**Task**
Select, from the material below, each line with "height" in it.
== == ==
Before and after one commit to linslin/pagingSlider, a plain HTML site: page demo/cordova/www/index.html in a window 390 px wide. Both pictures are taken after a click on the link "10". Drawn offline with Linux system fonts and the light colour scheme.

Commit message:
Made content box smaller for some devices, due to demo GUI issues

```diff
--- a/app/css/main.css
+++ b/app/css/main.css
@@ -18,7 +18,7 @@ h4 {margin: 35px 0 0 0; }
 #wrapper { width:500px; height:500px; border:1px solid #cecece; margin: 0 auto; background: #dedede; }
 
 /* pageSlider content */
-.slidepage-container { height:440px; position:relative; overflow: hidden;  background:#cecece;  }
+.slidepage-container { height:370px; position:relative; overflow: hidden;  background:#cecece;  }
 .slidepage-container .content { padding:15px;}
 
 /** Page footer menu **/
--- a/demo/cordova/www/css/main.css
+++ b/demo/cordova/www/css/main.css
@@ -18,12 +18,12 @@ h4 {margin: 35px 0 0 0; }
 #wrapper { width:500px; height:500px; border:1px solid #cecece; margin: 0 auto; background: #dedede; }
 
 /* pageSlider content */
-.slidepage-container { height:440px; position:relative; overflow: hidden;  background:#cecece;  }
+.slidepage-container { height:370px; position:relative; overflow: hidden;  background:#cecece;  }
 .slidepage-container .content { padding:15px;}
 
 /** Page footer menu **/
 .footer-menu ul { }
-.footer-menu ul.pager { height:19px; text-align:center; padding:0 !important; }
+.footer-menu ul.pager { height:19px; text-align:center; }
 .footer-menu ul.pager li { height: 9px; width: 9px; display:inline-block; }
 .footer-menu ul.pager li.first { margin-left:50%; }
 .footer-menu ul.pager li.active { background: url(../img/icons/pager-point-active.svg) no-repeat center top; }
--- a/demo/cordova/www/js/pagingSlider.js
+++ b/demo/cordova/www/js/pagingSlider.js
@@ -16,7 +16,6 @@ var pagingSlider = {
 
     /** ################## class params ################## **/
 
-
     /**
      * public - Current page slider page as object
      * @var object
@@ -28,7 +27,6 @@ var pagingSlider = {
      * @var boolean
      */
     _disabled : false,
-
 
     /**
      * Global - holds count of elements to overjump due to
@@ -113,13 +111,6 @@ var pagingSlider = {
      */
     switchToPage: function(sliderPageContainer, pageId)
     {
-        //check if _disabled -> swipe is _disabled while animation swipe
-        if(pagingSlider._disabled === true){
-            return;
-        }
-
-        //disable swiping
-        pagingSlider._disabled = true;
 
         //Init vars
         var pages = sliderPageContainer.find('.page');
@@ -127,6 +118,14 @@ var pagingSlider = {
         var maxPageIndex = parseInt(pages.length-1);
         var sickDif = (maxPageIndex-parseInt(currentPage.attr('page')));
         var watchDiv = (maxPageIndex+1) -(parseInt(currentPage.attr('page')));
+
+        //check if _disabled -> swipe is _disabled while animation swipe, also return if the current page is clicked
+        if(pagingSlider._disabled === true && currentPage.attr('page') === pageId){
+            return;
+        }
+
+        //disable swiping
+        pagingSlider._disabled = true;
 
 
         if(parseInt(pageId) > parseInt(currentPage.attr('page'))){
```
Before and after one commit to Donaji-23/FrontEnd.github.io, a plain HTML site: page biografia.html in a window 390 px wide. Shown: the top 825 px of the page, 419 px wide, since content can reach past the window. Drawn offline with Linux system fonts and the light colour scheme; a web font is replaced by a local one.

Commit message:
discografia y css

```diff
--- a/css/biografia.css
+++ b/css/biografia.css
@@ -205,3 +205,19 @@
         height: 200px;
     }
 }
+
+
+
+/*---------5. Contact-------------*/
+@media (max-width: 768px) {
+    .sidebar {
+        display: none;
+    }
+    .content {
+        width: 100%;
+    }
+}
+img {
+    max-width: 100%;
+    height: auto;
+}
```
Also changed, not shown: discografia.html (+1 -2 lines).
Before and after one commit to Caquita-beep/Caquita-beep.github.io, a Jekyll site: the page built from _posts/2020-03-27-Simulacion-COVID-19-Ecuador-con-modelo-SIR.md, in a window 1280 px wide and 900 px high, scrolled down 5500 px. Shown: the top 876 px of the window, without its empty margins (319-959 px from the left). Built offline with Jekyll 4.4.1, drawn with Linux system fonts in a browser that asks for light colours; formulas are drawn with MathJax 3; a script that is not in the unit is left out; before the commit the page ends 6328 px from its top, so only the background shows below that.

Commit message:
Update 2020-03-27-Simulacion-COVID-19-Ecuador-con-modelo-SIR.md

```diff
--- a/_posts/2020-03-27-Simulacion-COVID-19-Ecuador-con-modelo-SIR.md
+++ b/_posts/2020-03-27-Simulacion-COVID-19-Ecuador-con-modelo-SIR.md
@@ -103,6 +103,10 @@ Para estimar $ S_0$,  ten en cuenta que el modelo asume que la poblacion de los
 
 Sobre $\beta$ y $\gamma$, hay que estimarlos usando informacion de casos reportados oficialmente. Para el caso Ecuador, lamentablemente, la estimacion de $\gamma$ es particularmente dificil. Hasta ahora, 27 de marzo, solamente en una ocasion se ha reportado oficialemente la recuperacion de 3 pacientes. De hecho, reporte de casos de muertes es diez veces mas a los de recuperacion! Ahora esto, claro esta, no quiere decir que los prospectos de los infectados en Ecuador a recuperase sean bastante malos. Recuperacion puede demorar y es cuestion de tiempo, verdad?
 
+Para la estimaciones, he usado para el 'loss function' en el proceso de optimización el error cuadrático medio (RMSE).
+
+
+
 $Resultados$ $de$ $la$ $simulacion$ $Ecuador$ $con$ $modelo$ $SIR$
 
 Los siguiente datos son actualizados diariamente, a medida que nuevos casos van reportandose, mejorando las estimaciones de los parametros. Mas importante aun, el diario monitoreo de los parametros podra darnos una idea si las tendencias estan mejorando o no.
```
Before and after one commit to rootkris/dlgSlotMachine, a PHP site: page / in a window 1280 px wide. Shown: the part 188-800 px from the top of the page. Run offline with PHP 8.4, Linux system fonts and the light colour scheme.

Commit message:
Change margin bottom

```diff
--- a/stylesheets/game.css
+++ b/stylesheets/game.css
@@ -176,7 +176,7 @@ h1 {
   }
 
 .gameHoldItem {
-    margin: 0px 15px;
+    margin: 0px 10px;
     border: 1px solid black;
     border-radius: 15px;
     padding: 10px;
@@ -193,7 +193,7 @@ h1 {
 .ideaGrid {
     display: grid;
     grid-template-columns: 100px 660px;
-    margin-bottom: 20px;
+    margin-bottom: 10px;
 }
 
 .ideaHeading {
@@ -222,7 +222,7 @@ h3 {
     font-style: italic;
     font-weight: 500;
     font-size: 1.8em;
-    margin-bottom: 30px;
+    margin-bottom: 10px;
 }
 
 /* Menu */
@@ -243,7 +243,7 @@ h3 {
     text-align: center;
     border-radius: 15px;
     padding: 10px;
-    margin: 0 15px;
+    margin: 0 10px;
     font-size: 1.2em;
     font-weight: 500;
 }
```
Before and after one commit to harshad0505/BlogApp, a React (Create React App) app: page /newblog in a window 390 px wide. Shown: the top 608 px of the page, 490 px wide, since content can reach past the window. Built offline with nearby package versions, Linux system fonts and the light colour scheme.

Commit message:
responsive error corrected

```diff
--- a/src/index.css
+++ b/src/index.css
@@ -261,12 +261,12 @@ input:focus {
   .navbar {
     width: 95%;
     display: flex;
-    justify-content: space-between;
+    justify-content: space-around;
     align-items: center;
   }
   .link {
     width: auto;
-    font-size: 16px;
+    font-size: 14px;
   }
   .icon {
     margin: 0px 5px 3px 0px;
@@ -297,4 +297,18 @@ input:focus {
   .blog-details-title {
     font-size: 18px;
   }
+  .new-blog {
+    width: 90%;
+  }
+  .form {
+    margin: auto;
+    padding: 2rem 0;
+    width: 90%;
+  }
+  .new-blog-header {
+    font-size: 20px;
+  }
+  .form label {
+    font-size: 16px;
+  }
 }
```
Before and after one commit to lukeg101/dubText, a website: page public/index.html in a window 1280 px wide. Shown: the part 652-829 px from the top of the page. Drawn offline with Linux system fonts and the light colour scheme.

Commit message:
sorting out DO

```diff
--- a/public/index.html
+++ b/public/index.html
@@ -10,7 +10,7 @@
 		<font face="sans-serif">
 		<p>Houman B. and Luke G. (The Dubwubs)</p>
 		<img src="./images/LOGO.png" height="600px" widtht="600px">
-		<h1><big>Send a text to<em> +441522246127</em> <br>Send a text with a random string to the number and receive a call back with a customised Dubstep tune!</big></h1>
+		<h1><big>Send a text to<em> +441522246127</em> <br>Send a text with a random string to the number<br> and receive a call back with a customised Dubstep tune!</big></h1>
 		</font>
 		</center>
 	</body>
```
== == ==
**Task response**
 #wrapper { width:500px; height:500px; border:1px solid #cecece; margin: 0 auto; background: #dedede; }
-.slidepage-container { height:440px; position:relative; overflow: hidden;  background:#cecece;  }
+.slidepage-container { height:370px; position:relative; overflow: hidden;  background:#cecece;  }
 #wrapper { width:500px; height:500px; border:1px solid #cecece; margin: 0 auto; background: #dedede; }
-.slidepage-container { height:440px; position:relative; overflow: hidden;  background:#cecece;  }
+.slidepage-container { height:370px; position:relative; overflow: hidden;  background:#cecece;  }
-.footer-menu ul.pager { height:19px; text-align:center; padding:0 !important; }
+.footer-menu ul.pager { height:19px; text-align:center; }
 .footer-menu ul.pager li { height: 9px; width: 9px; display:inline-block; }
         height: 200px;
+    height: auto;
 		<img src="./images/LOGO.png" height="600px" widtht="600px">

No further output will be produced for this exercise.